After doing this, I placed special objects in the world called ‘markers’ and told the system to generate levels such that the markers were either seen a lot, a little, or not at all, depending on what kind of level I wanted.
Did It Work?
It did! Here’s a level with a red and a green marker, where both markers should be very visible.
The player starts in the bottom left and has to reach the top right. You can see how the diagonal path makes both markers visible as the player makes their way to the exit. All these cubes are placed and scaled by the generator using our old friend computational evolution (the technique that powers ANGELINA). One more example, here’s a screenshot from a level that hides the red marker but makes the green one visible (again, we’re moving from bottom-left to top-right):
You might have seen me do a quick pilot study on Twitter last week – everyone correctly identified the markers that should be visible, and didn’t see any that could be hidden. It’s pretty easy to do this right now, but this was just an early study. The next step is to make the process more sophisticated and make the generative problem much harder.
What Am I Doing Next?
The system definitely evolves levels that obey the rules I set with the vision markers, but it’s not perfect. The main problems with the work are simply that it all needs to be made a bit more sophisticated. Here are some things that need expanding:
- A* Is Not Player Modelling – Currently the player just walks to the exit and perfectly pathfinds there every time. Funnily enough this is now how people work. I’m planning to replace this with a model that tries to capture visual curiosity – “Oh I haven’t been there before, I should go there next to look for the exit.” This should make level design much harder and more interesting.
- Cubes Are Not In Vogue – The cubes are okay for greyboxing, but in general we want to be using real 3D models because it’s more realistic for game developers. It’d be nice to give the system 10 models and have them used instead of cubes. This is high on the list of things to do next!

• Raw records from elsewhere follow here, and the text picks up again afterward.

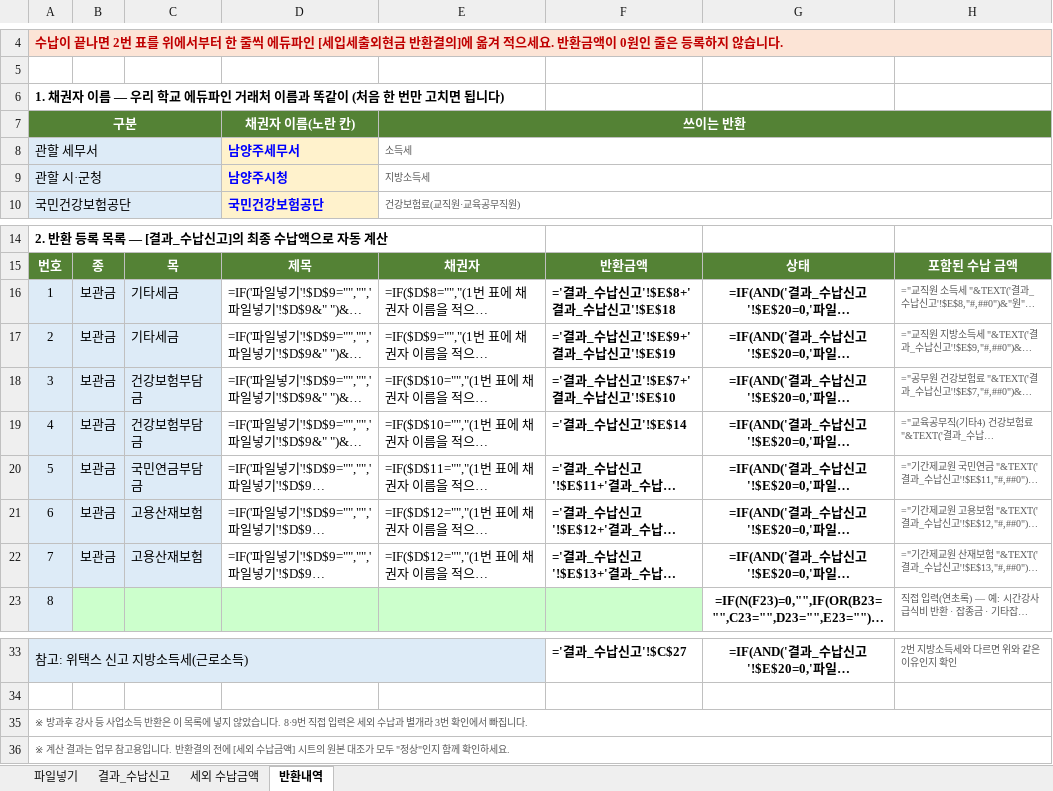
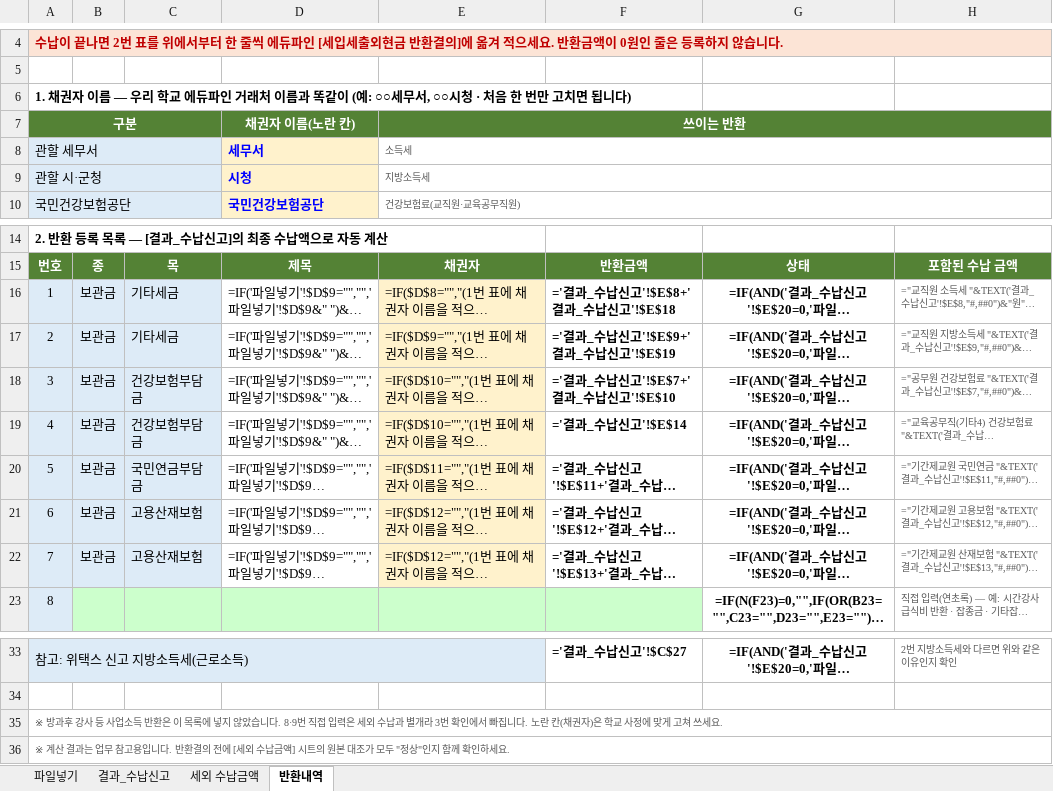
Before and after one commit to christmasgo7862-glitch/barodogu, an Excel workbook: 10일 이제 두렵지 않아요!!.xlsm, sheet 반환내역, drawn as a sheet; only a part is shown, gaps mark what is left out; long unchanged cells end in …; values as stored, in another font and other column widths than the file's, no borders; formulas without a stored value are shown as written; conditional formats not drawn; the diff names each change by its address in the sheet, - before the commit and + after, or states it on an @@ line.

```diff
--- a/10일 이제 두렵지 않아요!!.xlsm (sheet 반환내역)
+++ b/10일 이제 두렵지 않아요!!.xlsm (sheet 반환내역)
-A6: …같이 (처음 한…
+A6: …같이 (예: ○○세무서, ○○시청 · 처음 한…
-D8: 남양주세무서
+D8: 세무서
-D9: 남양주시청
+D9: 시청
-E16:E22 fill: none
+E16:E22 fill: #FFF2CC
-A35: …집니다.
+A35: …집니다. 노란 칸(채권자)은 학교 사정에 맞게 고쳐 쓰세요.
```
Also changed, not shown: files/10일 이제 두렵지 않아요!!.xlsm, files/ten-days.xlsm, 2 other files.
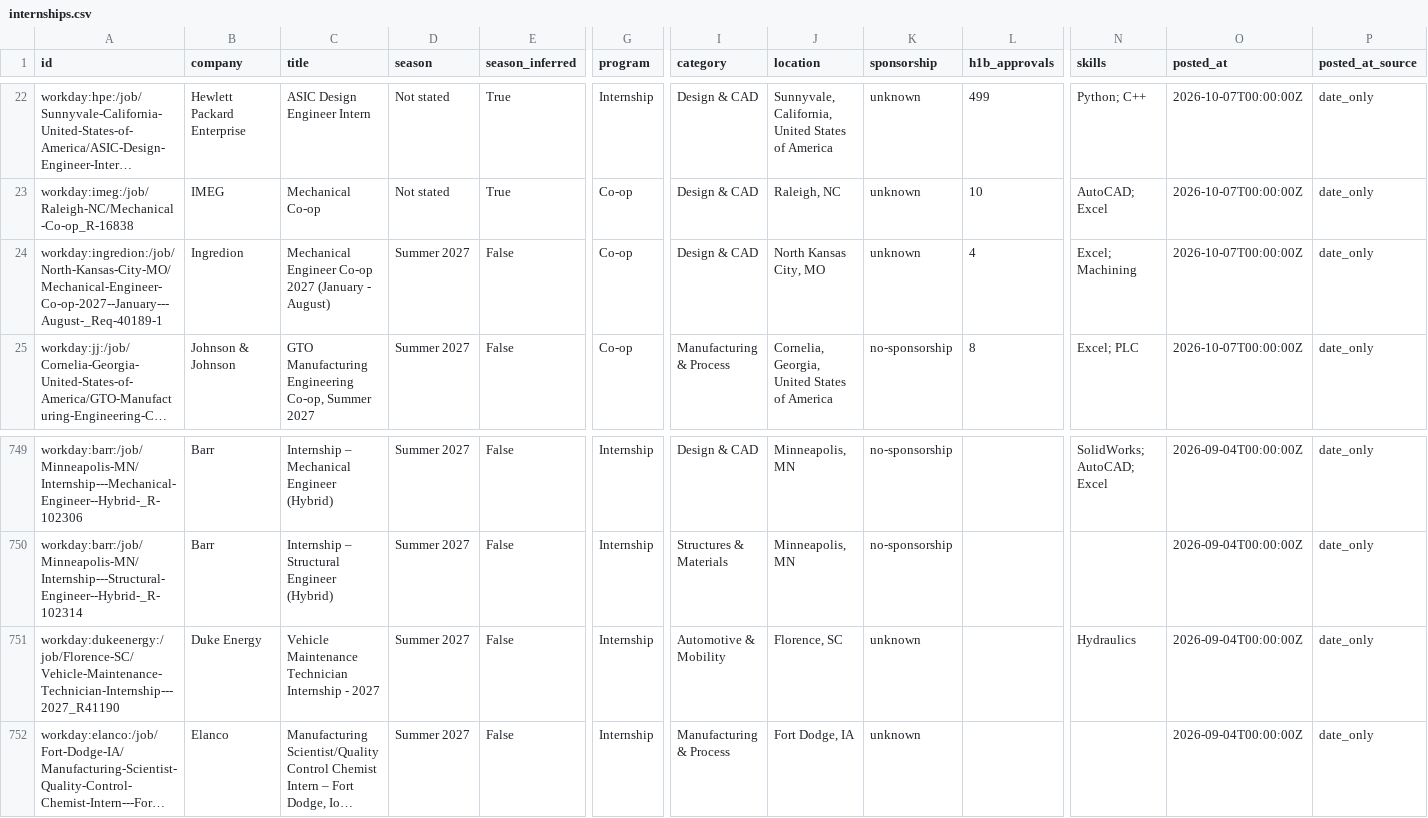
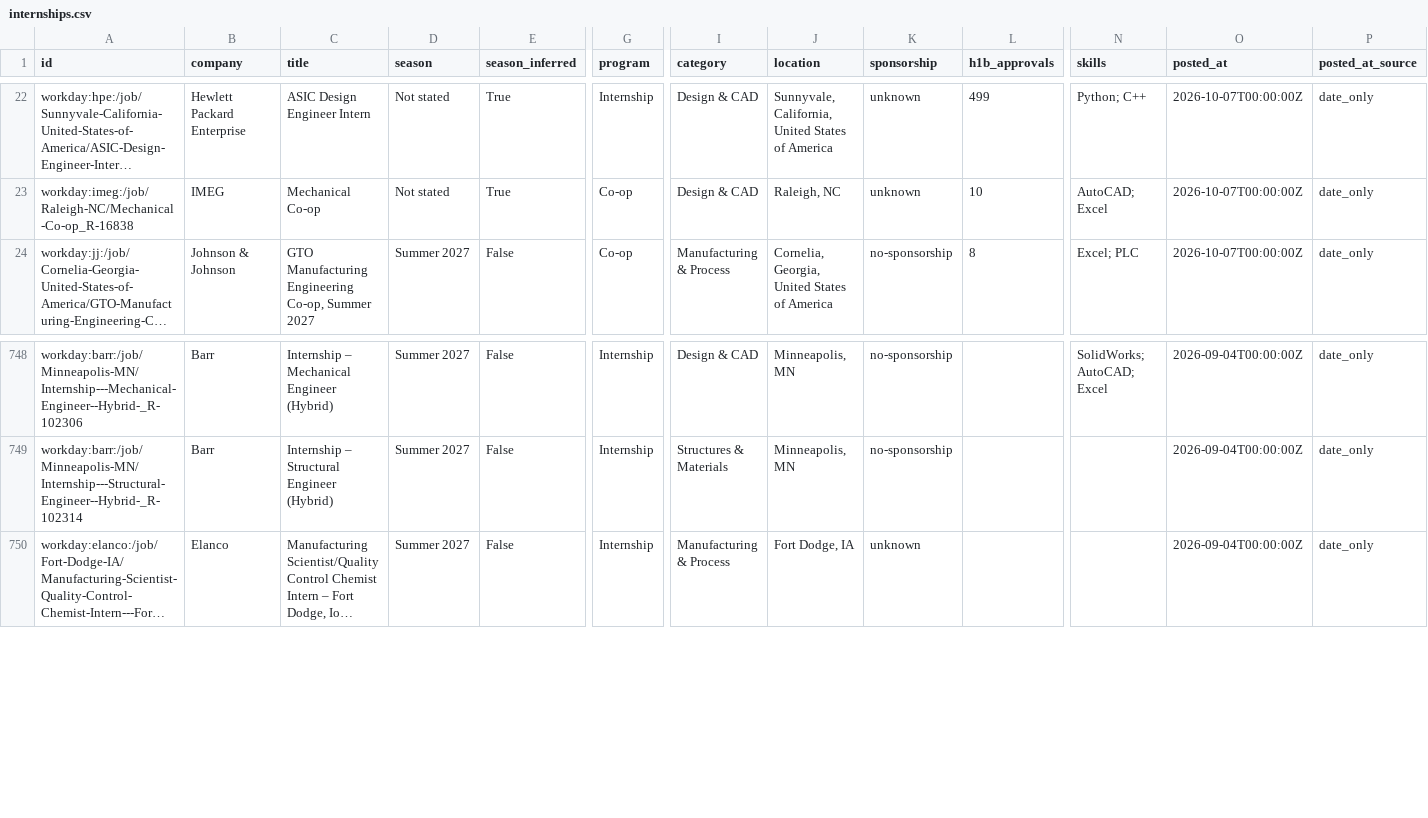
Before and after one commit to Tracker05/mechanical-engineering-internships, a CSV file: data/internships.csv, drawn as a sheet; only a part is shown, gaps mark what is left out; long unchanged cells end in …; rows hold the shown columns only; the diff names each change by its address in the sheet, - before the commit and + after, or states it on an @@ line.

```diff
--- a/data/internships.csv
+++ b/data/internships.csv
-row 24: workday:ingredion:/job/North-Kansas-City-MO/Mechanical-Engineer-Co-op-2027--January---August-_Req-40189-1 | Ingredion | Mechanical Engineer Co-op 2027 (January - August) | Summer 2027 | False | Co-op | Design & CAD | North Kansas City, MO | unknown | 4 | Excel; Machining | 2026-10-07T00:00:00Z | date_only
-row 751: workday:dukeenergy:/job/Florence-SC/Vehicle-Maintenance-Technician-Internship---2027_R41190 | Duke Energy | Vehicle Maintenance Technician Internship - 2027 | Summer 2027 | False | Internship | Automotive & Mobility | Florence, SC | unknown |  | Hydraulics | 2026-09-04T00:00:00Z | date_only
```
Also changed, not shown: docs/internships.csv, 11 other files.
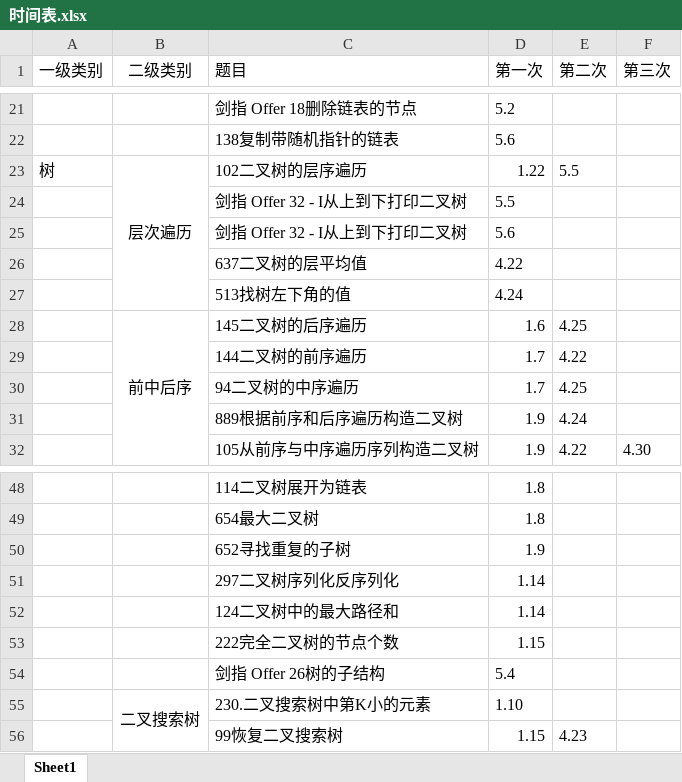
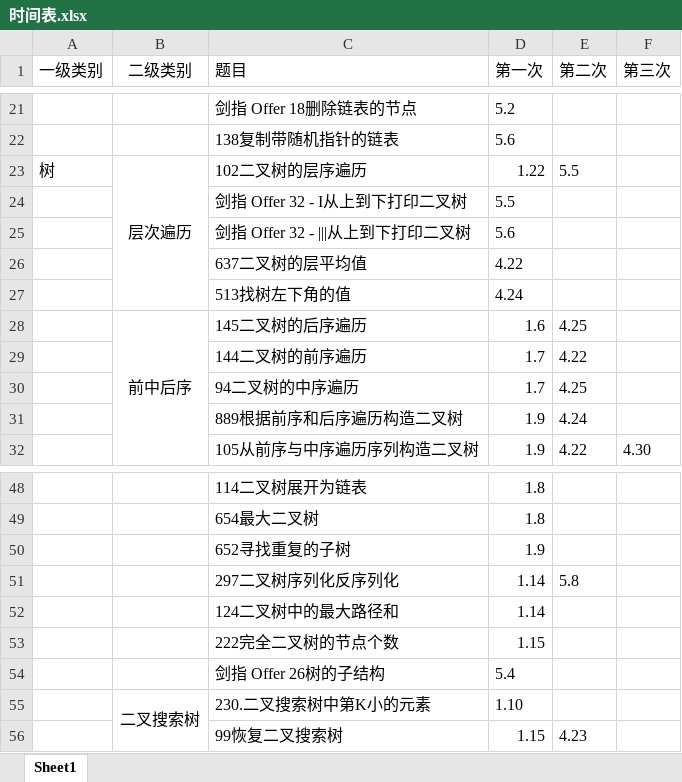
Before and after one commit to lisan97/leetcode, an Excel workbook: 时间表.xlsx, sheet Sheet1, drawn as a sheet; only a part is shown, gaps mark what is left out; values as stored, in another font and other column widths than the file's, no borders; the diff covers the shown part only; the diff names each change by its address in the sheet, - before the commit and + after, or states it on an @@ line.

```diff
--- a/时间表.xlsx (sheet Sheet1)
+++ b/时间表.xlsx (sheet Sheet1)
-C25 (题目): 剑指 Offer 32 - I从上到下打印二叉树
+C25 (题目): 剑指 Offer 32 - |||从上到下打印二叉树
-E51 (第二次): (empty)
+E51 (第二次): 5.8
```
Also changed, not shown: 4 added rows, 2 edited cells, cell formats and merged cells elsewhere in this sheet, 3 other files.
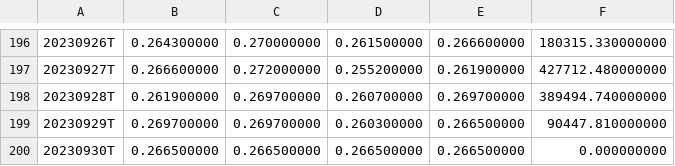
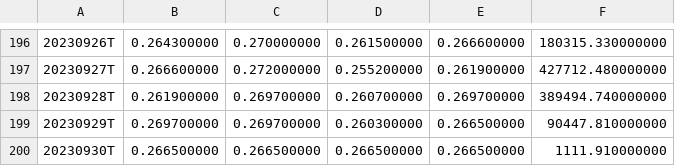
Before and after one commit to AccursedGalaxy/seed_ohlcv_data, a CSV file: data/1INCHUSDT.csv, drawn as a sheet; only a part is shown, gaps mark what is left out.

Commit message:
Updated data

```diff
--- a/data/1INCHUSDT.csv
+++ b/data/1INCHUSDT.csv
@@ -199,2 +199,2 @@
 20230929T,0.269700000,0.269700000,0.260300000,0.266500000,90447.810000000
-20230930T,0.266500000,0.266500000,0.266500000,0.266500000,0.000000000
+20230930T,0.266500000,0.266500000,0.266500000,0.266500000,1111.910000000
```
Also changed, not shown: 51 other files.
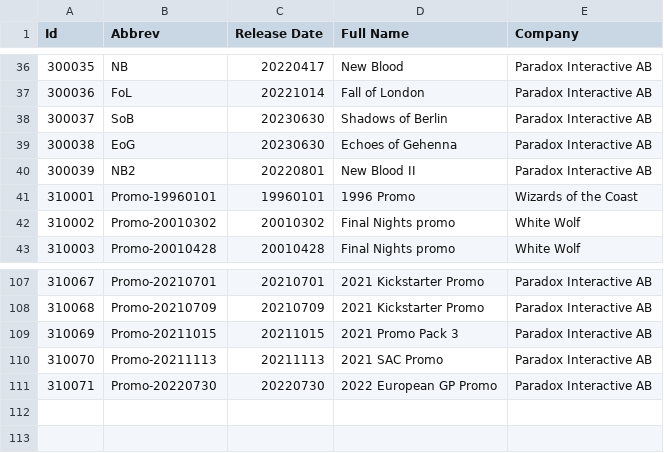
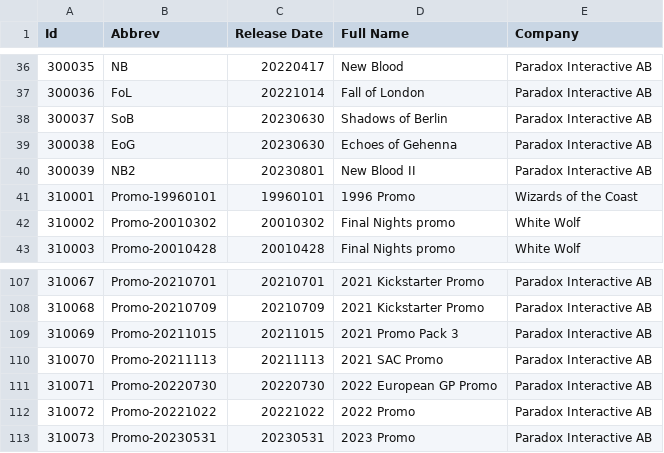
Before and after one commit to Nosk14/bloodlibrary-backend, a CSV file: vtescards/api/data/vtessets.csv, drawn as a sheet; only a part is shown, gaps mark what is left out.

Commit message:
Fixed VTES Sets CSV

```diff
--- a/vtescards/api/data/vtessets.csv
+++ b/vtescards/api/data/vtessets.csv
@@ -39,3 +39,3 @@
 "300038","EoG","20230630","Echoes of Gehenna","Paradox Interactive AB"
-"300039","NB2","20220801","New Blood II","Paradox Interactive AB"
+"300039","NB2","20230801","New Blood II","Paradox Interactive AB"
 "310001","Promo-19960101","19960101","1996 Promo","Wizards of the Coast"
@@ -111 +111,3 @@
 "310071","Promo-20220730","20220730","2022 European GP Promo", "Paradox Interactive AB"
+"310072","Promo-20221022","20221022","2022 Promo", "Paradox Interactive AB"
+"310073","Promo-20230531","20230531","2023 Promo", "Paradox Interactive AB"
```
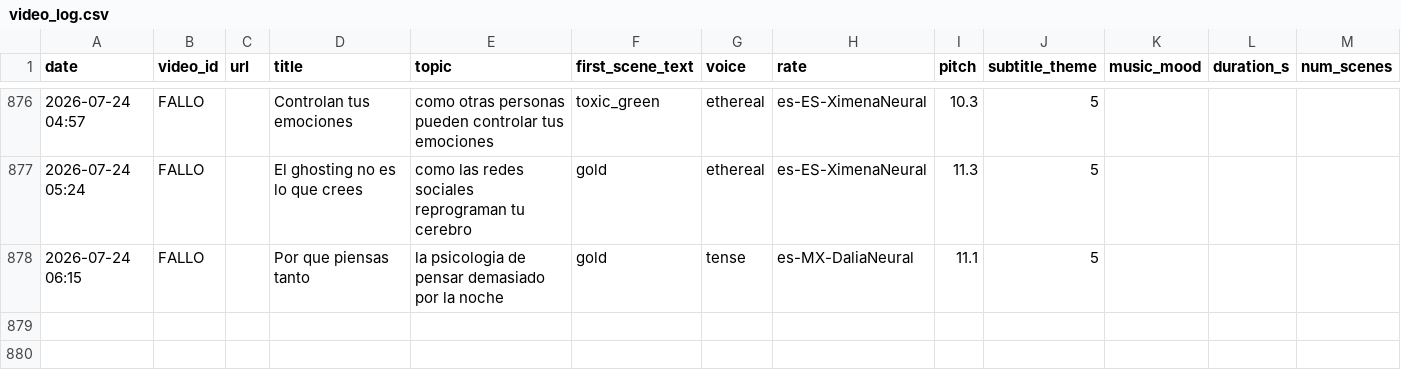
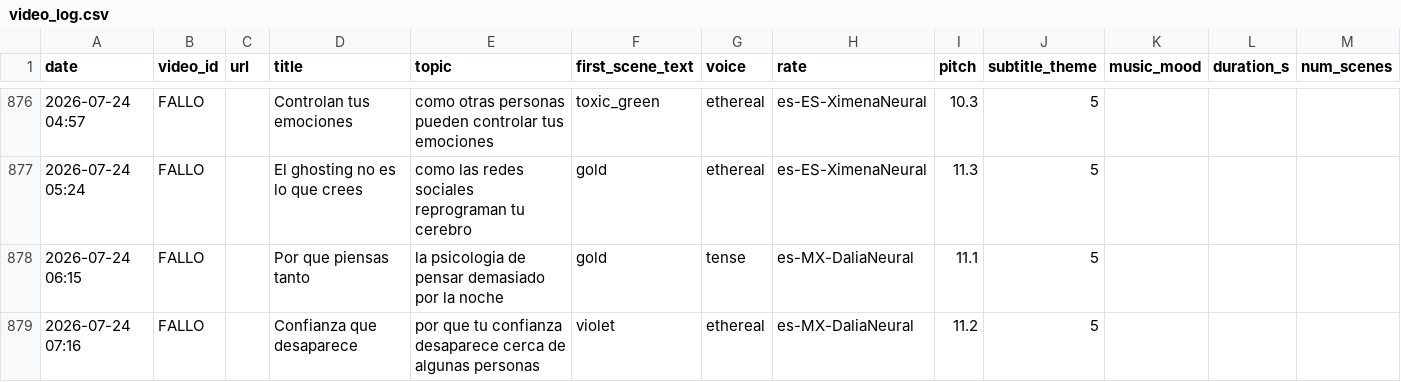
Before and after one commit to mohamedboyauzan1003/auto-youtube, a CSV file: cache/video_log.csv, drawn as a sheet; only a part is shown, gaps mark what is left out.

```diff
--- a/cache/video_log.csv
+++ b/cache/video_log.csv
@@ -878 +878,2 @@ date,video_id,url,title,topic,first_scene_text,voice,rate,pitch,subtitle_theme,m
 2026-07-24 06:15,FALLO,,Por que piensas tanto,la psicologia de pensar demasiado por la noche,gold,tense,es-MX-DaliaNeural,11.1,5
+2026-07-24 07:16,FALLO,,Confianza que desaparece,por que tu confianza desaparece cerca de algunas personas,violet,ethereal,es-MX-DaliaNeural,11.2,5
```
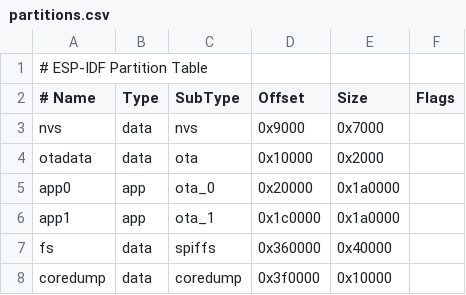
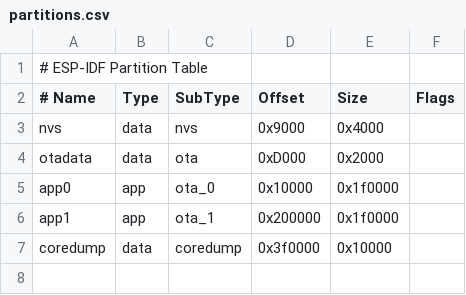
Before and after one commit to koiosdigital/clock-fw, a CSV file: partitions.csv, drawn as a sheet.

```diff
--- a/partitions.csv
+++ b/partitions.csv
@@ -2,7 +2,6 @@
 # Name, Type, SubType, Offset, Size, Flags
-nvs,data,nvs,0x9000,0x7000,,
-otadata,data,ota,0x10000,0x2000,,
-app0,app,ota_0,0x20000,0x1a0000,,
-app1,app,ota_1,0x1c0000,0x1a0000,,
-fs,data,spiffs,0x360000,0x40000,,
+nvs,data,nvs,0x9000,0x4000,,
+otadata,data,ota,0xD000,0x2000,,
+app0,app,ota_0,0x10000,0x1f0000,,
+app1,app,ota_1,0x200000,0x1f0000,,
 coredump,data,coredump,0x3f0000,0x10000,,
```
Also changed, not shown: 13 other files.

- Objectives or Zoning? – Visibility is tricky. Some markers are visible because the player sees them from a distance, others are visible because the player walks right past them up close. Some are invisible because they’re hidden, others are completely consumed by a larger geometry object. We need to distinguish between these cases by getting extra players objects to try and path towards the markers.
All of these areas should progress the system towards something interesting and relevantÂ for the new version of ANGELINA!